* [Action item]: Provide the records once more, identical to the original.

* [Detected change data]:
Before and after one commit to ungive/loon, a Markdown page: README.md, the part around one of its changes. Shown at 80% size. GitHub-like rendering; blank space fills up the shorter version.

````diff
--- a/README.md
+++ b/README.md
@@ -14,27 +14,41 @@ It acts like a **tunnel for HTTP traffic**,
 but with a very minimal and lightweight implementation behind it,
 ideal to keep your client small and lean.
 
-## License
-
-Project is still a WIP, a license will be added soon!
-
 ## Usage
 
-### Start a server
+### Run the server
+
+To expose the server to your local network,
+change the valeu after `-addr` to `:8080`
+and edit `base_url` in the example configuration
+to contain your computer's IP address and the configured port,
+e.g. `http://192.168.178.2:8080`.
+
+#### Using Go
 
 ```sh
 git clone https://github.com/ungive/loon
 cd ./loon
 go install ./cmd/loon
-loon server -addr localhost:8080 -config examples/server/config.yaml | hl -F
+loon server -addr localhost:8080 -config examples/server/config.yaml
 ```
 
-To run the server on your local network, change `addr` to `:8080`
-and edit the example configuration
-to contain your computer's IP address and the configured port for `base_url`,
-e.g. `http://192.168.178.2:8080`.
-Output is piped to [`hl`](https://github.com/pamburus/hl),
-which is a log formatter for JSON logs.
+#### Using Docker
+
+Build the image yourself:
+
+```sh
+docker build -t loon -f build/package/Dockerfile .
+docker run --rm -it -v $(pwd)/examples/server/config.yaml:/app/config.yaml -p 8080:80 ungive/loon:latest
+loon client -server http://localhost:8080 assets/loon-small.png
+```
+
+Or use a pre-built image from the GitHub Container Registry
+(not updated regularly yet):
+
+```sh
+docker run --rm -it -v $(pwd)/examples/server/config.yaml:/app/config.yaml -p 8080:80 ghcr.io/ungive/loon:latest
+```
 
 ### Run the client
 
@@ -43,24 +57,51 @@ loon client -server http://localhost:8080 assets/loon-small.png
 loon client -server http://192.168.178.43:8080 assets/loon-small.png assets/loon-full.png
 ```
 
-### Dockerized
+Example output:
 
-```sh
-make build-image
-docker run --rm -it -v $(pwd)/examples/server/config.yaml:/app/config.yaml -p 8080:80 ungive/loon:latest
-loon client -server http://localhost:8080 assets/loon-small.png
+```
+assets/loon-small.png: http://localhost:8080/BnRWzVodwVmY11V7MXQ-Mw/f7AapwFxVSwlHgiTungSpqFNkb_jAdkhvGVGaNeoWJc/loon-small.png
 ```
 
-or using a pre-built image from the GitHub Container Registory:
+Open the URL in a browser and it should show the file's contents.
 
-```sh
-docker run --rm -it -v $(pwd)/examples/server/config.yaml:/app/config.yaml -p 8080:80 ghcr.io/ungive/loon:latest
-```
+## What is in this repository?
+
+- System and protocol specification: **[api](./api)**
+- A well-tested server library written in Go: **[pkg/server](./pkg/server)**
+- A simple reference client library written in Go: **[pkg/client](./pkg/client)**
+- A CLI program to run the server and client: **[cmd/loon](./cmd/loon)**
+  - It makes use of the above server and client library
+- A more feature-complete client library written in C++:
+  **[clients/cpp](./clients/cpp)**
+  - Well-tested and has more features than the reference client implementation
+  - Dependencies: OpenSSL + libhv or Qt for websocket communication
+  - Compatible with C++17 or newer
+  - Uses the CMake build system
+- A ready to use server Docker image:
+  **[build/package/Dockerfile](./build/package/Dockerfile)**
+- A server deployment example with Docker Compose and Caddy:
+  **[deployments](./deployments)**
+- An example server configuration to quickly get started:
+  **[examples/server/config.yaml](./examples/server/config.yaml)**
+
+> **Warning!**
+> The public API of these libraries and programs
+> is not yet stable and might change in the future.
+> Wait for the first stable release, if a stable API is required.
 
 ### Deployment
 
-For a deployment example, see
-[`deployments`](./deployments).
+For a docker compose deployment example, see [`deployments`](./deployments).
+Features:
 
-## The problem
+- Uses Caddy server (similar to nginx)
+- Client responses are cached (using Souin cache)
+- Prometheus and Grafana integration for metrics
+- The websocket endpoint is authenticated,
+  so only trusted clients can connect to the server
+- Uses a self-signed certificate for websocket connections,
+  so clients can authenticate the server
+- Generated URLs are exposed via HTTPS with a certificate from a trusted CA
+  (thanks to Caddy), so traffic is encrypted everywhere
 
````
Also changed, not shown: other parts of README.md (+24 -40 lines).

* [Worked solution]:
Before and after one commit to ungive/loon, a Markdown page: README.md, the part around one of its changes. Shown at 80% size. GitHub-like rendering; blank space fills up the shorter version.

````diff
--- a/README.md
+++ b/README.md
@@ -14,27 +14,41 @@ It acts like a **tunnel for HTTP traffic**,
 but with a very minimal and lightweight implementation behind it,
 ideal to keep your client small and lean.
 
-## License
-
-Project is still a WIP, a license will be added soon!
-
 ## Usage
 
-### Start a server
+### Run the server
+
+To expose the server to your local network,
+change the valeu after `-addr` to `:8080`
+and edit `base_url` in the example configuration
+to contain your computer's IP address and the configured port,
+e.g. `http://192.168.178.2:8080`.
+
+#### Using Go
 
 ```sh
 git clone https://github.com/ungive/loon
 cd ./loon
 go install ./cmd/loon
-loon server -addr localhost:8080 -config examples/server/config.yaml | hl -F
+loon server -addr localhost:8080 -config examples/server/config.yaml
 ```
 
-To run the server on your local network, change `addr` to `:8080`
-and edit the example configuration
-to contain your computer's IP address and the configured port for `base_url`,
-e.g. `http://192.168.178.2:8080`.
-Output is piped to [`hl`](https://github.com/pamburus/hl),
-which is a log formatter for JSON logs.
+#### Using Docker
+
+Build the image yourself:
+
+```sh
+docker build -t loon -f build/package/Dockerfile .
+docker run --rm -it -v $(pwd)/examples/server/config.yaml:/app/config.yaml -p 8080:80 ungive/loon:latest
+loon client -server http://localhost:8080 assets/loon-small.png
+```
+
+Or use a pre-built image from the GitHub Container Registry
+(not updated regularly yet):
+
+```sh
+docker run --rm -it -v $(pwd)/examples/server/config.yaml:/app/config.yaml -p 8080:80 ghcr.io/ungive/loon:latest
+```
 
 ### Run the client
 
@@ -43,24 +57,51 @@ loon client -server http://localhost:8080 assets/loon-small.png
 loon client -server http://192.168.178.43:8080 assets/loon-small.png assets/loon-full.png
 ```
 
-### Dockerized
+Example output:
 
-```sh
-make build-image
-docker run --rm -it -v $(pwd)/examples/server/config.yaml:/app/config.yaml -p 8080:80 ungive/loon:latest
-loon client -server http://localhost:8080 assets/loon-small.png
+```
+assets/loon-small.png: http://localhost:8080/BnRWzVodwVmY11V7MXQ-Mw/f7AapwFxVSwlHgiTungSpqFNkb_jAdkhvGVGaNeoWJc/loon-small.png
 ```
 
-or using a pre-built image from the GitHub Container Registory:
+Open the URL in a browser and it should show the file's contents.
 
-```sh
-docker run --rm -it -v $(pwd)/examples/server/config.yaml:/app/config.yaml -p 8080:80 ghcr.io/ungive/loon:latest
-```
+## What is in this repository?
+
+- System and protocol specification: **[api](./api)**
+- A well-tested server library written in Go: **[pkg/server](./pkg/server)**
+- A simple reference client library written in Go: **[pkg/client](./pkg/client)**
+- A CLI program to run the server and client: **[cmd/loon](./cmd/loon)**
+  - It makes use of the above server and client library
+- A more feature-complete client library written in C++:
+  **[clients/cpp](./clients/cpp)**
+  - Well-tested and has more features than the reference client implementation
+  - Dependencies: OpenSSL + libhv or Qt for websocket communication
+  - Compatible with C++17 or newer
+  - Uses the CMake build system
+- A ready to use server Docker image:
+  **[build/package/Dockerfile](./build/package/Dockerfile)**
+- A server deployment example with Docker Compose and Caddy:
+  **[deployments](./deployments)**
+- An example server configuration to quickly get started:
+  **[examples/server/config.yaml](./examples/server/config.yaml)**
+
+> **Warning!**
+> The public API of these libraries and programs
+> is not yet stable and might change in the future.
+> Wait for the first stable release, if a stable API is required.
 
 ### Deployment
 
-For a deployment example, see
-[`deployments`](./deployments).
+For a docker compose deployment example, see [`deployments`](./deployments).
+Features:
 
-## The problem
+- Uses Caddy server (similar to nginx)
+- Client responses are cached (using Souin cache)
+- Prometheus and Grafana integration for metrics
+- The websocket endpoint is authenticated,
+  so only trusted clients can connect to the server
+- Uses a self-signed certificate for websocket connections,
+  so clients can authenticate the server
+- Generated URLs are exposed via HTTPS with a certificate from a trusted CA
+  (thanks to Caddy), so traffic is encrypted everywhere
 
````
Also changed, not shown: other parts of README.md (+24 -40 lines).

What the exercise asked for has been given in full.